● **What you should do**
Go through the entries below, tally each line that has the word "benchmark", and give only the total.

● **Source material**
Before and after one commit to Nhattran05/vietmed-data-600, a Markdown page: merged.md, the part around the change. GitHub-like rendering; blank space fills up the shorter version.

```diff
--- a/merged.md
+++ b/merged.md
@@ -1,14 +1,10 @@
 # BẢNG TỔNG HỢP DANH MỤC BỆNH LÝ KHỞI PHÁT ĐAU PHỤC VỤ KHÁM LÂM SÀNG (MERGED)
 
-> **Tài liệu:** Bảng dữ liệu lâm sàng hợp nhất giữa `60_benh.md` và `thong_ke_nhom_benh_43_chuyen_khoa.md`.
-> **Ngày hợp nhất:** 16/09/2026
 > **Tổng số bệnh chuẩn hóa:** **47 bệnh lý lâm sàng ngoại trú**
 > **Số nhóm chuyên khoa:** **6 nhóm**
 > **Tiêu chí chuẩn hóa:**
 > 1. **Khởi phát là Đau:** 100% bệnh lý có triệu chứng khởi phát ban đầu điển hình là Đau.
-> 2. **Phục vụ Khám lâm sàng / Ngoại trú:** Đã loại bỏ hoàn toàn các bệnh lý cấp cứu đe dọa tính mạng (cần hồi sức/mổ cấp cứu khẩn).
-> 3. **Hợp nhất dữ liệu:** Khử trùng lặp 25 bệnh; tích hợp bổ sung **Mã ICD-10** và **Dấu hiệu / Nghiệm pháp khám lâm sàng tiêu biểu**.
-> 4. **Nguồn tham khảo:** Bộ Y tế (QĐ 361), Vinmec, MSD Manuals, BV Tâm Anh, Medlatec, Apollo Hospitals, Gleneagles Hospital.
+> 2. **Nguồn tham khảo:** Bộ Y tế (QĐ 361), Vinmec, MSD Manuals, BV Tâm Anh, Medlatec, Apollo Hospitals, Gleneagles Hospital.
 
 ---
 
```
...
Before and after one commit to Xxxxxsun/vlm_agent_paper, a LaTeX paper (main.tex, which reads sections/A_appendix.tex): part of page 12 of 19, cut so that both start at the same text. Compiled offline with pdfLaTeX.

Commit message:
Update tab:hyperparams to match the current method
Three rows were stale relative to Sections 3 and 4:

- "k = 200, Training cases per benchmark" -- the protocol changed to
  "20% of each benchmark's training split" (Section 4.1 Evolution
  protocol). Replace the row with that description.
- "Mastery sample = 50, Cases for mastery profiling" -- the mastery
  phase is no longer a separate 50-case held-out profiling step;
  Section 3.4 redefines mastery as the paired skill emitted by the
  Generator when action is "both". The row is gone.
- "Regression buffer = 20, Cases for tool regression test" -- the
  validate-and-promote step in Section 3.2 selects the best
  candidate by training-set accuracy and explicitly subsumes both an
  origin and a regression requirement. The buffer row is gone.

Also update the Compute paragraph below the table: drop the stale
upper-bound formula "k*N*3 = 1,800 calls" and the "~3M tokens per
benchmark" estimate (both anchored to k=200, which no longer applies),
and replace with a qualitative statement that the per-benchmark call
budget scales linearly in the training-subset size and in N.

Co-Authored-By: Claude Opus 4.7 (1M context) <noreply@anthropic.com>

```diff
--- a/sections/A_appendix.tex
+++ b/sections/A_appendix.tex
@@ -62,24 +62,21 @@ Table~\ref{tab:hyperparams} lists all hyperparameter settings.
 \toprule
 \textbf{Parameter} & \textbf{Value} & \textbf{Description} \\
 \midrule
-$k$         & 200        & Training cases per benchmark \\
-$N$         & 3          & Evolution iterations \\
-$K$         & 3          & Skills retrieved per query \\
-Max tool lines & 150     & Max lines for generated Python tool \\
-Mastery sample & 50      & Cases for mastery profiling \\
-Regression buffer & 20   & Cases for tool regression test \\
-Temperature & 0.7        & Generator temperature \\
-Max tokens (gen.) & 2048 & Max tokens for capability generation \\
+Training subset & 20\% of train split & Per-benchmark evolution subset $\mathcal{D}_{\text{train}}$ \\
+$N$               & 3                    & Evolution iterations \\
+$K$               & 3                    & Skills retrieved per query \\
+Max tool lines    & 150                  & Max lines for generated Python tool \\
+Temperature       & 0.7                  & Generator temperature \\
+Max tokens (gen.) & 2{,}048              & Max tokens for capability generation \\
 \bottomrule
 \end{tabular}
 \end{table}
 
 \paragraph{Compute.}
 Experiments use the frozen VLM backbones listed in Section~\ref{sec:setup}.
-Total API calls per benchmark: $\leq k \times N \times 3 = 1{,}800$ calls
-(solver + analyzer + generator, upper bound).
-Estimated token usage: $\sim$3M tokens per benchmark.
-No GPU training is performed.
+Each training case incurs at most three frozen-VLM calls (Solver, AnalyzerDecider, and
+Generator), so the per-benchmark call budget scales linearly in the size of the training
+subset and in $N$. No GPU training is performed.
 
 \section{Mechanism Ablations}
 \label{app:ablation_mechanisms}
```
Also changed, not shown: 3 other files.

● **Solution to the exercise**
9